Hope College is part of a group of colleges and universities that are working together to provide their undergraduates with new opportunities in laser research through a shared grant from the National Science Foundation (NSF).

Hope, Calvin and Kalamazoo colleges, and the University of Wisconsin at Eau Claire, will all share, round-robin, a transportable pulse laser system being purchased through a $241,000 grant from the NSF. The four schools are partnering with Purdue University, which will host workshops and provide technical support.

Hope's involvement is being coordinated by Dr. William F. Polik, who is the Edward and Elizabeth Hofma Professor of Chemistry at Hope. Polik and the Hope students working with him will use the new equipment to measure how reactant molecules combine to form new product molecules. They will also be testing theories of chemical reactivity which can be modeled with Hope's new super computer.

Polik describes the work at Hope as fundamental research, providing the groundwork upon which other scientists can build.

"We look at the basic rules that describe how molecules combine," he said. "Once we have the rules, scientists can apply them in a variety of ways."

Polik began working with lasers as a graduate student in 1982, and has involved more than 50 Hope students in his own laser-based research since joining the Hope faculty in 1988. The new instrument will complement the laser system currently in his laboratory.

"We will extend our on-going projects in new directions that we otherwise wouldn't be able to do," he said.

According to Polik, each of the four institutions is responsible for developing a different aspect of the laser and its attendant equipment, with the laser being available first to Calvin beginning this summer. The first related support equipment will arrive at Hope this summer, with the laser following in two years, matching Polik's timetable for the experiments he intends to run.

Beyond the expansion of research opportunities for faculty and undergraduate students alike, Polik especially appreciates the cooperative nature of the project and the connections it will build.

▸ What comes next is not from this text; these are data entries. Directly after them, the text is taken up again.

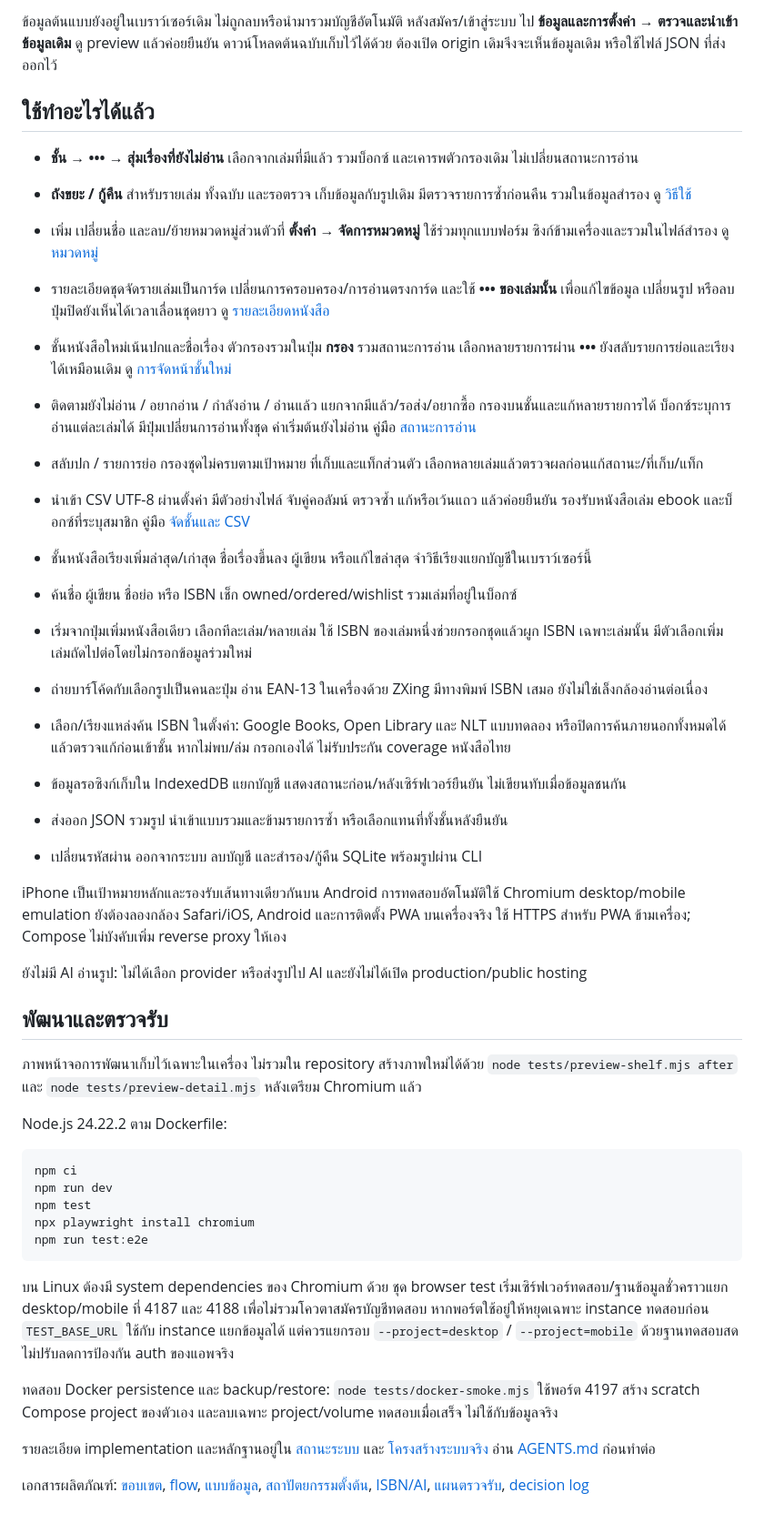
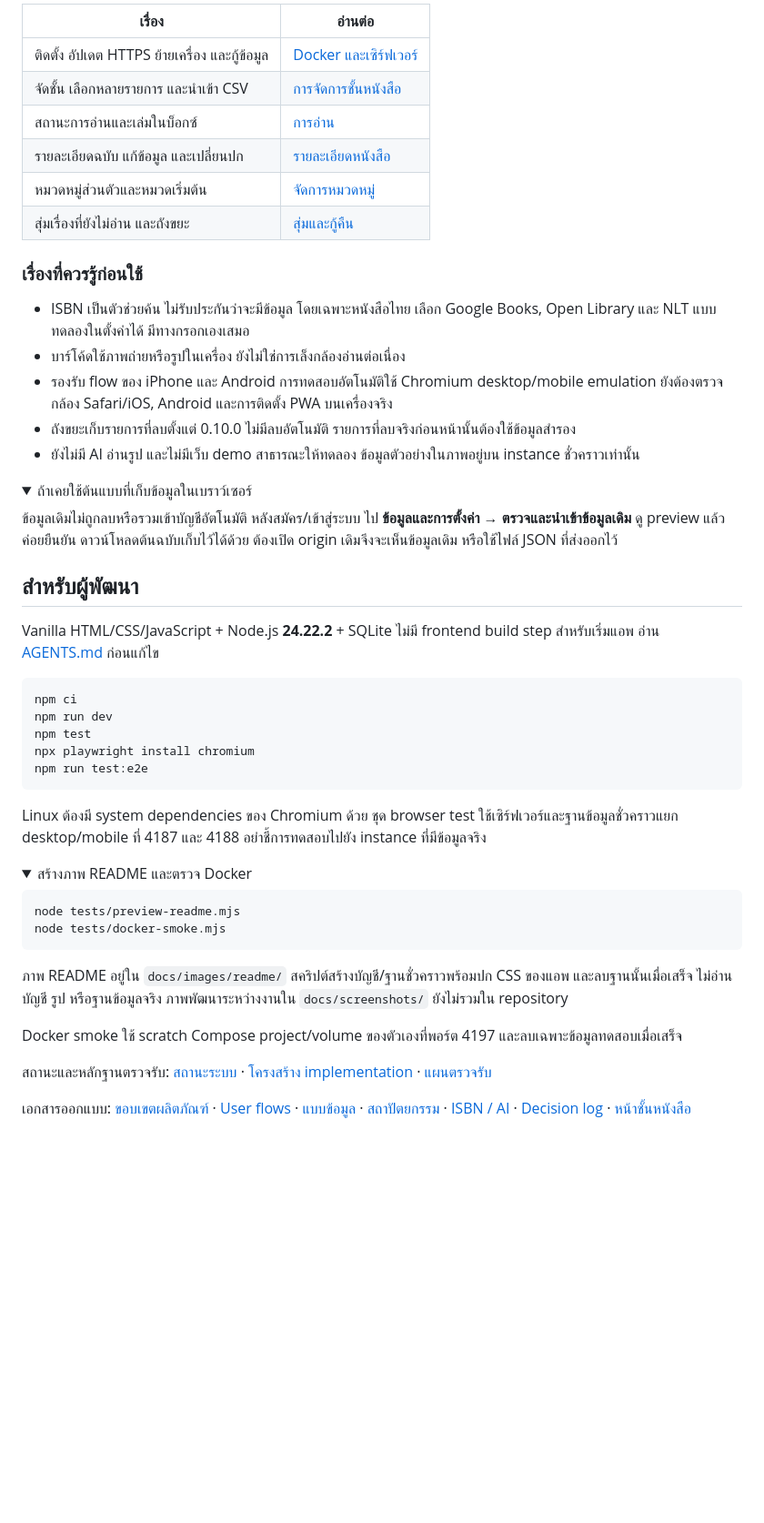
Before and after one commit to SurakTH/khanwai, a Markdown page: README.md, the part around one of its changes. Shown at 91% size. Rendered like a GitHub page; folded sections open; blank space fills up the shorter version.

````diff
--- a/README.md
+++ b/README.md
@@ -29,40 +83,31 @@ docker compose down
 
-ข้อมูลต้นแบบยังอยู่ในเบราว์เซอร์เดิม ไม่ถูกลบหรือนำมารวมบัญชีอัตโนมัติ หลังสมัคร/เข้าสู่ระบบ ไป **ข้อมูลและการตั้งค่า → ตรวจและนำเข้าข้อมูลเดิม** ดู preview แล้วค่อยยืนยัน ดาวน์โหลดต้นฉบับเก็บไว้ได้ด้วย ต้องเปิด origin เดิมจึงจะเห็นข้อมูลเดิม หรือใช้ไฟล์ JSON ที่ส่งออกไว้
+| เรื่อง | อ่านต่อ |
+| --- | --- |
+| ติดตั้ง อัปเดต HTTPS ย้ายเครื่อง และกู้ข้อมูล | [Docker และเซิร์ฟเวอร์](docs/09-docker.md) |
+| จัดชั้น เลือกหลายรายการ และนำเข้า CSV | [การจัดการชั้นหนังสือ](docs/11-shelf-management.md) |
+| สถานะการอ่านและเล่มในบ็อกซ์ | [การอ่าน](docs/12-reading-status.md) |
+| รายละเอียดฉบับ แก้ข้อมูล และเปลี่ยนปก | [รายละเอียดหนังสือ](docs/14-book-details.md) |
+| หมวดหมู่ส่วนตัวและหมวดเริ่มต้น | [จัดการหมวดหมู่](docs/15-categories.md) |
+| สุ่มเรื่องที่ยังไม่อ่าน และถังขยะ | [สุ่มและกู้คืน](docs/16-trash-and-picker.md) |
 
-## ใช้ทำอะไรได้แล้ว
+### เรื่องที่ควรรู้ก่อนใช้
 
-- **ชั้น → ••• → สุ่มเรื่องที่ยังไม่อ่าน** เลือกจากเล่มที่มีแล้ว รวมบ็อกซ์ และเคารพตัวกรองเดิม ไม่เปลี่ยนสถานะการอ่าน
-- **ถังขยะ / กู้คืน** สำหรับรายเล่ม ทั้งฉบับ และรอตรวจ เก็บข้อมูลกับรูปเดิม มีตรวจรายการซ้ำก่อนคืน รวมในข้อมูลสำรอง ดู [วิธีใช้](docs/16-trash-and-picker.md)
+- ISBN เป็นตัวช่วยค้น ไม่รับประกันว่าจะมีข้อมูล โดยเฉพาะหนังสือไทย เลือก Google Books, Open Library และ NLT แบบทดลองในตั้งค่าได้ มีทางกรอกเองเสมอ
+- บาร์โค้ดใช้ภาพถ่ายหรือรูปในเครื่อง ยังไม่ใช่การเล็งกล้องอ่านต่อเนื่อง
+- รองรับ flow ของ iPhone และ Android การทดสอบอัตโนมัติใช้ Chromium desktop/mobile emulation ยังต้องตรวจกล้อง Safari/iOS, Android และการติดตั้ง PWA บนเครื่องจริง
+- ถังขยะเก็บรายการที่ลบตั้งแต่ 0.10.0 ไม่มีลบอัตโนมัติ รายการที่ลบจริงก่อนหน้านั้นต้องใช้ข้อมูลสำรอง
+- ยังไม่มี AI อ่านรูป และไม่มีเว็บ demo สาธารณะให้ทดลอง ข้อมูลตัวอย่างในภาพอยู่บน instance ชั่วคราวเท่านั้น
 
-- เพิ่ม เปลี่ยนชื่อ และลบ/ย้ายหมวดหมู่ส่วนตัวที่ **ตั้งค่า → จัดการหมวดหมู่** ใช้ร่วมทุกแบบฟอร์ม ซิงก์ข้ามเครื่องและรวมในไฟล์สำรอง ดู [หมวดหมู่](docs/15-categories.md)
+<details>
+<summary>ถ้าเคยใช้ต้นแบบที่เก็บข้อมูลในเบราว์เซอร์</summary>
 
-- รายละเอียดชุดจัดรายเล่มเป็นการ์ด เปลี่ยนการครอบครอง/การอ่านตรงการ์ด และใช้ **••• ของเล่มนั้น** เพื่อแก้ไขข้อมูล เปลี่ยนรูป หรือลบ ปุ่มปิดยังเห็นได้เวลาเลื่อนชุดยาว ดู [รายละเอียดหนังสือ](docs/14-book-details.md)
+ข้อมูลเดิมไม่ถูกลบหรือรวมเข้าบัญชีอัตโนมัติ หลังสมัคร/เข้าสู่ระบบ ไป **ข้อมูลและการตั้งค่า → ตรวจและนำเข้าข้อมูลเดิม** ดู preview แล้วค่อยยืนยัน ดาวน์โหลดต้นฉบับเก็บไว้ได้ด้วย ต้องเปิด origin เดิมจึงจะเห็นข้อมูลเดิม หรือใช้ไฟล์ JSON ที่ส่งออกไว้
 
-- ชั้นหนังสือใหม่เน้นปกและชื่อเรื่อง ตัวกรองรวมในปุ่ม **กรอง** รวมสถานะการอ่าน เลือกหลายรายการผ่าน **•••** ยังสลับรายการย่อและเรียงได้เหมือนเดิม ดู [การจัดหน้าชั้นใหม่](docs/13-shelf-redesign.md)
+</details>
 
-- ติดตามยังไม่อ่าน / อยากอ่าน / กำลังอ่าน / อ่านแล้ว แยกจากมีแล้ว/รอส่ง/อยากซื้อ กรองบนชั้นและแก้หลายรายการได้ บ็อกซ์ระบุการอ่านแต่ละเล่มได้ มีปุ่มเปลี่ยนการอ่านทั้งชุด ค่าเริ่มต้นยังไม่อ่าน คู่มือ [สถานะการอ่าน](docs/12-reading-status.md)
+## สำหรับผู้พัฒนา
 
-- สลับปก / รายการย่อ กรองชุดไม่ครบตามเป้าหมาย ที่เก็บและแท็กส่วนตัว เลือกหลายเล่มแล้วตรวจผลก่อนแก้สถานะ/ที่เก็บ/แท็ก
-- นำเข้า CSV UTF-8 ผ่านตั้งค่า มีตัวอย่างไฟล์ จับคู่คอลัมน์ ตรวจซ้ำ แก้หรือเว้นแถว แล้วค่อยยืนยัน รองรับหนังสือเล่ม ebook และบ็อกซ์ที่ระบุสมาชิก คู่มือ [จัดชั้นและ CSV](docs/11-shelf-management.md)
-
-- ชั้นหนังสือเรียงเพิ่มล่าสุด/เก่าสุด ชื่อเรื่องขึ้นลง ผู้เขียน หรือแก้ไขล่าสุด จำวิธีเรียงแยกบัญชีในเบราว์เซอร์นี้
-- ค้นชื่อ ผู้เขียน ชื่อย่อ หรือ ISBN เช็ก owned/ordered/wishlist รวมเล่มที่อยู่ในบ็อกซ์
-- เริ่มจากปุ่มเพิ่มหนังสือเดียว เลือกทีละเล่ม/หลายเล่ม ใช้ ISBN ของเล่มหนึ่งช่วยกรอกชุดแล้วผูก ISBN เฉพาะเล่มนั้น มีตัวเลือกเพิ่มเล่มถัดไปต่อโดยไม่กรอกข้อมูลร่วมใหม่
-- ถ่ายบาร์โค้ดกับเลือกรูปเป็นคนละปุ่ม อ่าน EAN-13 ในเครื่องด้วย ZXing มีทางพิมพ์ ISBN เสมอ ยังไม่ใช่เล็งกล้องอ่านต่อเนื่อง
-- เลือก/เรียงแหล่งค้น ISBN ในตั้งค่า: Google Books, Open Library และ NLT แบบทดลอง หรือปิดการค้นภายนอกทั้งหมดได้ แล้วตรวจแก้ก่อนเข้าชั้น หากไม่พบ/ล่ม กรอกเองได้ ไม่รับประกัน coverage หนังสือไทย
-- ข้อมูลรอซิงก์เก็บใน IndexedDB แยกบัญชี แสดงสถานะก่อน/หลังเซิร์ฟเวอร์ยืนยัน ไม่เขียนทับเมื่อข้อมูลชนกัน
-- ส่งออก JSON รวมรูป นำเข้าแบบรวมและข้ามรายการซ้ำ หรือเลือกแทนที่ทั้งชั้นหลังยืนยัน
-- เปลี่ยนรหัสผ่าน ออกจากระบบ ลบบัญชี และสำรอง/กู้คืน SQLite พร้อมรูปผ่าน CLI
-
-iPhone เป็นเป้าหมายหลักและรองรับเส้นทางเดียวกันบน Android การทดสอบอัตโนมัติใช้ Chromium desktop/mobile emulation ยังต้องลองกล้อง Safari/iOS, Android และการติดตั้ง PWA บนเครื่องจริง ใช้ HTTPS สำหรับ PWA ข้ามเครื่อง; Compose ไม่บังคับเพิ่ม reverse proxy ให้เอง
-
-ยังไม่มี AI อ่านรูป: ไม่ได้เลือก provider หรือส่งรูปไป AI และยังไม่ได้เปิด production/public hosting
-
-## พัฒนาและตรวจรับ
-
-ภาพหน้าจอการพัฒนาเก็บไว้เฉพาะในเครื่อง ไม่รวมใน repository สร้างภาพใหม่ได้ด้วย `node tests/preview-shelf.mjs after` และ `node tests/preview-detail.mjs` หลังเตรียม Chromium แล้ว
-
-Node.js 24.22.2 ตาม Dockerfile:
+Vanilla HTML/CSS/JavaScript + Node.js **24.22.2** + SQLite ไม่มี frontend build step สำหรับเริ่มแอพ อ่าน [AGENTS.md](AGENTS.md) ก่อนแก้ไข
 
 ```sh
 npm ci
@@ -72,10 +117,22 @@ npx playwright install chromium
 npm run test:e2e
 ```
 
-บน Linux ต้องมี system dependencies ของ Chromium ด้วย ชุด browser test เริ่มเซิร์ฟเวอร์ทดสอบ/ฐานข้อมูลชั่วคราวแยก desktop/mobile ที่ 4187 และ 4188 เพื่อไม่รวมโควตาสมัครบัญชีทดสอบ หากพอร์ตใช้อยู่ให้หยุดเฉพาะ instance ทดสอบก่อน `TEST_BASE_URL` ใช้กับ instance แยกข้อมูลได้ แต่ควรแยกรอบ `--project=desktop` / `--project=mobile` ด้วยฐานทดสอบสด ไม่ปรับลดการป้องกัน auth ของแอพจริง
+Linux ต้องมี system dependencies ของ Chromium ด้วย ชุด browser test ใช้เซิร์ฟเวอร์และฐานข้อมูลชั่วคราวแยก desktop/mobile ที่ 4187 และ 4188 อย่าชี้การทดสอบไปยัง instance ที่มีข้อมูลจริง
 
-ทดสอบ Docker persistence และ backup/restore: `node tests/docker-smoke.mjs` ใช้พอร์ต 4197 สร้าง scratch Compose project ของตัวเอง และลบเฉพาะ project/volume ทดสอบเมื่อเสร็จ ไม่ใช้กับข้อมูลจริง
+<details>
+<summary>สร้างภาพ README และตรวจ Docker</summary>
 
-รายละเอียด implementation และหลักฐานอยู่ใน [สถานะระบบ](docs/08-prototype.md) และ [โครงสร้างระบบจริง](docs/10-implementation.md) อ่าน [AGENTS.md](AGENTS.md) ก่อนทำต่อ
+```sh
+node tests/preview-readme.mjs
+node tests/docker-smoke.mjs
+```
 
-เอกสารผลิตภัณฑ์: [ขอบเขต](docs/01-product.md), [flow](docs/02-user-flows.md), [แบบข้อมูล](docs/03-data-model.md), [สถาปัตยกรรมตั้งต้น](docs/04-architecture.md), [ISBN/AI](docs/05-book-ingestion.md), [แผนตรวจรับ](docs/06-delivery-plan.md), [decision log](docs/07-decisions.md)
+ภาพ README อยู่ใน `docs/images/readme/` สคริปต์สร้างบัญชี/ฐานชั่วคราวพร้อมปก CSS ของแอพ และลบฐานนั้นเมื่อเสร็จ ไม่อ่านบัญชี รูป หรือฐานข้อมูลจริง ภาพพัฒนาระหว่างงานใน `docs/screenshots/` ยังไม่รวมใน repository
+
+Docker smoke ใช้ scratch Compose project/volume ของตัวเองที่พอร์ต 4197 และลบเฉพาะข้อมูลทดสอบเมื่อเสร็จ
+
+</details>
+
+สถานะและหลักฐานตรวจรับ: [สถานะระบบ](docs/08-prototype.md) · [โครงสร้าง implementation](docs/10-implementation.md) · [แผนตรวจรับ](docs/06-delivery-plan.md)
+
+เอกสารออกแบบ: [ขอบเขตผลิตภัณฑ์](docs/01-product.md) · [User flows](docs/02-user-flows.md) · [แบบข้อมูล](docs/03-data-model.md) · [สถาปัตยกรรม](docs/04-architecture.md) · [ISBN / AI](docs/05-book-ingestion.md) · [Decision log](docs/07-decisions.md) · [หน้าชั้นหนังสือ](docs/13-shelf-redesign.md)
````
Also changed, not shown: other parts of README.md (+64 -10 lines), docs/06-delivery-plan.md (+5 -0 lines), docs/07-decisions.md (+9 -0 lines), docs/images/readme/book-details.png (added), docs/images/readme/check-before-buy.png (added), docs/images/readme/overview.png (added), docs/images/readme/unread-picker.png (added), 2 other files.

"It allows faculty and students with similar research interests to interact with each other and share our results and share our excitement for science," he said. "Through the relationship with Purdue, it also enhances opportunities for our students to subsequently graduate research at a university. So the NSF is supporting not only first-rate research, but also the development of future scientists."